Forstater: A side note on the client in this Benner project: They specified non-IP cameras, but we found going analog was vastly more costly and less powerful. That’s really where the consultant should come in to say, “No, it’s going to cost you more here, but it will cost you less there.” There are no hard and fast rules with a lot of this integration of technologies. It really applies differently in different locations.
Easter: In terms of analog versus digital, and every other solution, it depends on the size of the site, whether it’s a state facility, county facility or federal facility, how it’s laid out in terms of lines of sight, and so forth, and, of course, what they want to accomplish.
Forstater: I think the point we’re all making here is that decisions are not being made on a clear basis, but rather on the basis of cost — as troubling as that may be — due to the situation government budgets are in right now. And unfortunately, they’re not always right.

What are the consequences for the owner of making decisions solely on the basis of price point?
Easter: Basically, the likelihood is that one or two years down the road, the thing is going to crash, or they’re going to have one problem after another.
In many cases, they will end up either put a Band-Aid on it and spend a lot of money on a service agreement, or they will rip the whole thing out after much less time than it should last. That’s what we’ve seen in facilities that are just six, seven, eight years old that should be working but aren’t. Often these facilities end up holding the bag, with no drawings — it’s the darnedest thing I’ve ever seen. They end up with no documentation, or very little, which makes it very hard to go in there and try to figure out what the previous guy left behind. So, you can see, in the end it’s a tough deal for the end user.

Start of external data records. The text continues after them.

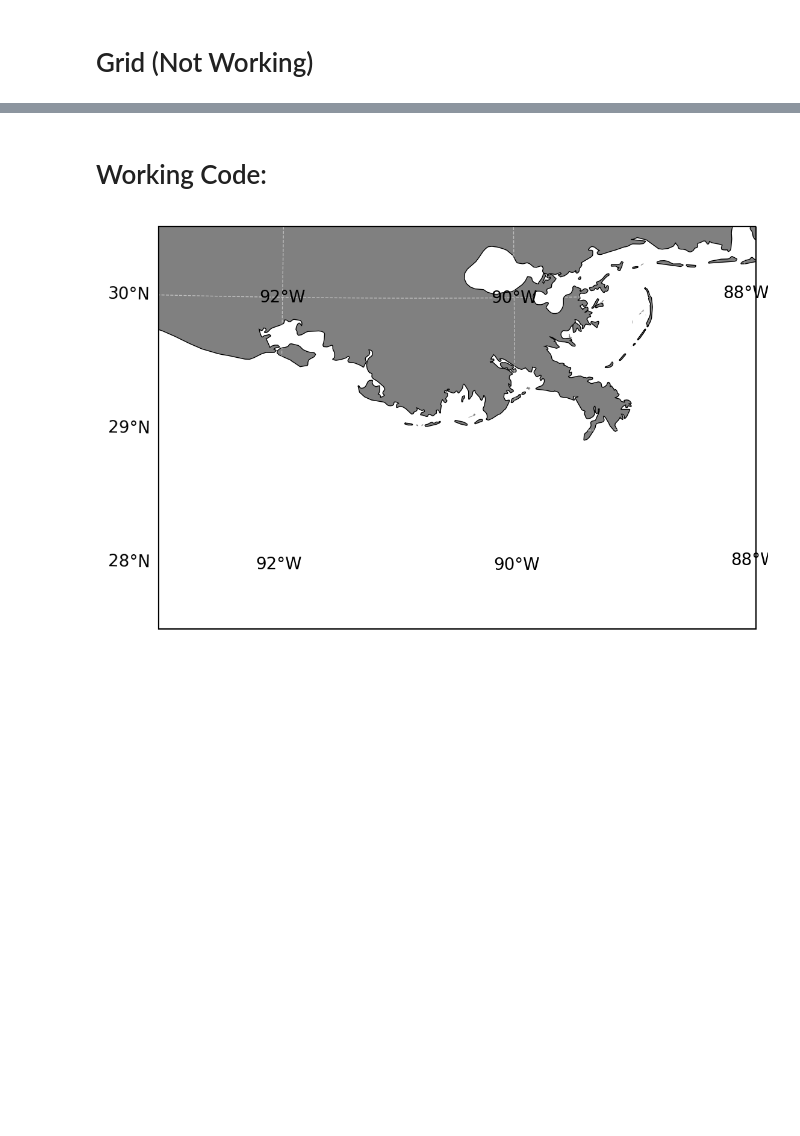
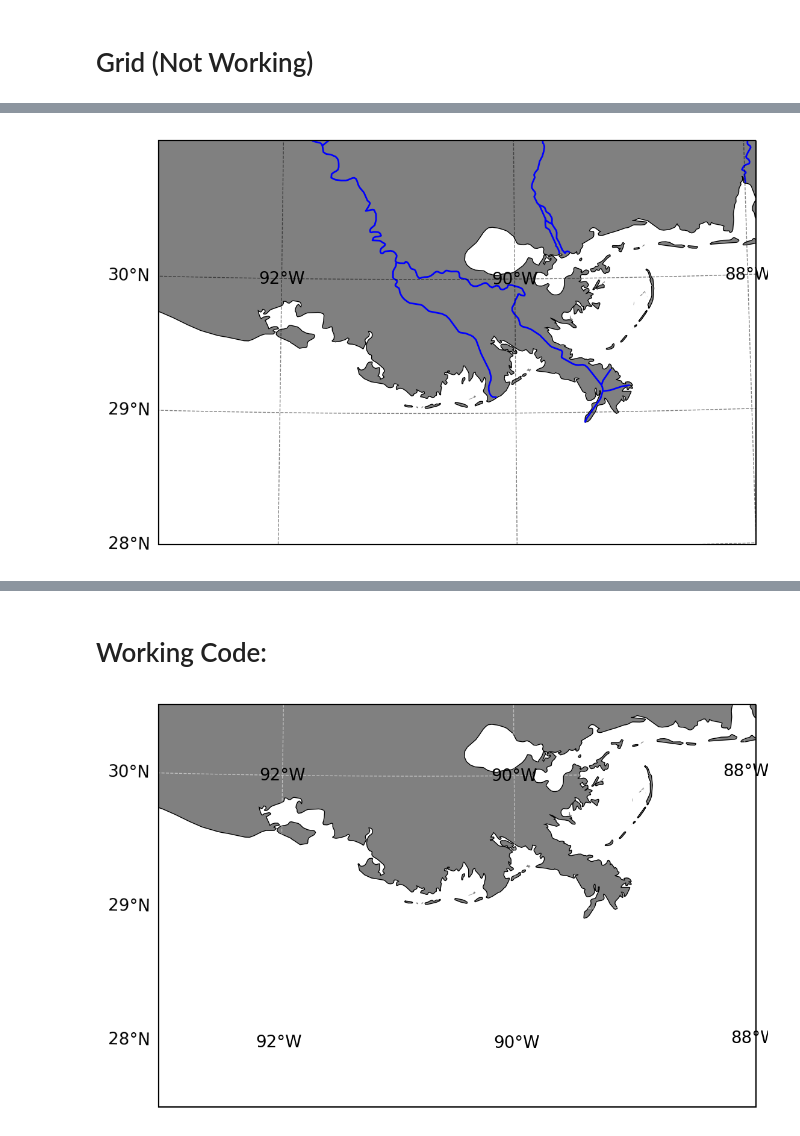
Before and after one commit to Ericgenki/NASA_Project, a Jupyter notebook: notebooks/Task2.ipynb, the cells around one changed output, grey strips where cells are left out. Saved outputs shown, nothing was run; the diff lists cells and outputs as text; code cells hidden in the pictures; blank space fills up the shorter version.

```diff
--- a/notebooks/Task2.ipynb
+++ b/notebooks/Task2.ipynb
@@ -0,0 +87,16 @@
+# %%
+cfile = glob('/home/hboi-ouri/Projects/RS_Files/Task2/CruiseaCDOM/*MODIS_L2_aCDOM.nc')
+cfile.sort()
+
+
+
+resval = 1000 # resolution of the sat product (300 m for Sentinel and MERIS, 1 km for MODIS)
+res = xr.DataArray(resval, attrs={"units": "meters"})
+
+
+fig, ax = plt.subplots(1, 1, sharey=True, tight_layout=True)
+
+ds = xr.open_dataset(cfile[3])
+data = ds.aCDOM300.count('time')
+
+ax.hist(data.where(data!=0))
@@ -49,8 +167,6 @@ mapbase = plot_mapbase(projection= ccrs.LambertConformal(central_longitude=lon_0
 # %%
-###For Making Grid
-year= ''
-cfile = glob('/home/hboi-ouri/Projects/RS_Files/MODISGrids/CombinedMODIS/Storms/' + year + 'aCDOM/*MODIS_L2_aCDOM.nc')
-cfile.sort()
+###For Map Base
+lat_0, lon_0 = 28.5, -90.8
 
 lat_top=31
 lat_bot=28
@@ -58,53 +174,92 @@ lon_left=-88
 lon_rigth=-93
 extent=[lon_left, lon_rigth, lat_bot, lat_top]
 
+def plot_mapbase(extent=extent, res='10m', projection=ccrs.PlateCarree(), ax=None):
+    if ax is None:
+        fig = plt.figure(dpi=200) # set fig size
+        ax = fig.add_subplot(111, projection=projection)
+    ax.set_extent(extent , crs=ccrs.PlateCarree())
+    ax.coastlines(res)
+    ax.add_feature(cfeature.NaturalEarthFeature(category='physical',
+                                                name='land',
+                                                facecolor='grey', # change color here
+                                                scale=res))
+    ax.add_feature(cfeature.NaturalEarthFeature(category='physical',
+                                                name='rivers_lake_centerlines',
+                                                edgecolor='blue', # change color here
+                                                facecolor='none',
+                                                scale=res))
+
+    gl = ax.gridlines(crs=ccrs.PlateCarree(),
+                 ylocs=[28, 29,30],
+                 xlocs=[-94, -92, -90, -88],
+                 draw_labels=True, linewidth=0.5, color='k', alpha=0.5, linestyle='--')
+    gl.right_labels = False
+    return ax
+
+mapbase = plot_mapbase(projection= ccrs.LambertConformal(central_longitude=lon_0, central_latitude=lat_0))
+
+
+###For Making Grid
+cfile = glob('/home/hboi-ouri/Projects/RS_Files/MODISGrids/CombinedMODIS/CruiseaCDOM/*MODIS_L2_aCDOM.nc')
+cfile.sort()
+
+lat_top=31
+lat_bot=28
+lon_left=-93
+lon_rigth=-88
+extent=[lon_left, lon_rigth, lat_bot, lat_top]
+
 resval = 1000 # resolution of the sat product (300 m for Sentinel and MERIS, 1 km for MODIS)
 res = xr.DataArray(resval, attrs={"units": "meters"})
 
 projection = ccrs.PlateCarree()
-axes_class = (GeoAxes,
-              dict(map_projection=projection))
+# axes_class = (GeoAxes,
+#               dict(map_projection=projection))
 
 fig = plt.figure(dpi=200) # set fig size
 
-axgr = AxesGrid(fig, 111, #axes_class=axes_class,
+axgr = AxesGrid(fig, 111, #axes_class=(GeoAxes, dict(map_projection=projection)),
                     nrows_ncols=(2, 2),
                     axes_pad=0.3,
                     #share_all=True,
                     cbar_location='right',
                     cbar_mode='single',
                     cbar_pad=0.3,
                     cbar_size='3%',
-                    label_mode='L'
-               )
+                    label_mode='L')
 
 
 #for axTitle:
 title = ['Oct 22, 2021 - Nov 14, 2021', 'Jul 15, 2021 - Jul 27, 2021',
          'Apr 17, 2022 - Apr 24, 2022', 'Jul 06, 2022 - Jul 28, 2022']
 
 
 for i, ax in enumerate(axgr):
+#     ax.add_feature(cartopy.feature.COASTLINE)
+#     ax.set_extent(extent)
     try:
         ds = xr.open_dataset(cfile[i])
         #acdom = ds.acdom()
         data = ds.acdom.count('time')
-        im = data.where(data!=0).plot(ax=axgr[i], vmin=0, vmax=15, x='lon', y='lat', add_colorbar=False) #transform=projection)
+        #plot_mapbase(ax=ax)
+        im = data.where(data!=0).plot(ax=ax, vmin=0, vmax=15, x='lon', y='lat', add_colorbar=False) #transform=projection)
+
         ax.set_title(title[i], fontsize=8)
         ax.set_ylabel('Latitude')
         ax.set_xlabel('Longitude')
-
+#         plot_mapbase()
 
     except:
         ax.remove()
         pass
 
 
 axgr.cbar_axes[0].colorbar(im)
 
 
 fig.text(0.78, 0.44, 'Counts', size=13, rotation=90)
 
-
-
-fig.savefig('/home/hboi-ouri/Downloads/MODIS_Grid_2010')
+fig.savefig('/home/hboi-ouri/Downloads/Test/MODIS_Grid_2010')
+# %% [output]
+[figure, added]
```
Also changed, not shown: parts of 8 cells of this notebook, 7 other files.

Speakman: This kind of practice creates additional exposure for the end user. Anytime you have construction conflicts, you are guaranteed to have owner issues downstream. The smoother the job goes for all parties — owner, consultant, contractor — the better the job will be for everyone through the life cycle of the facility.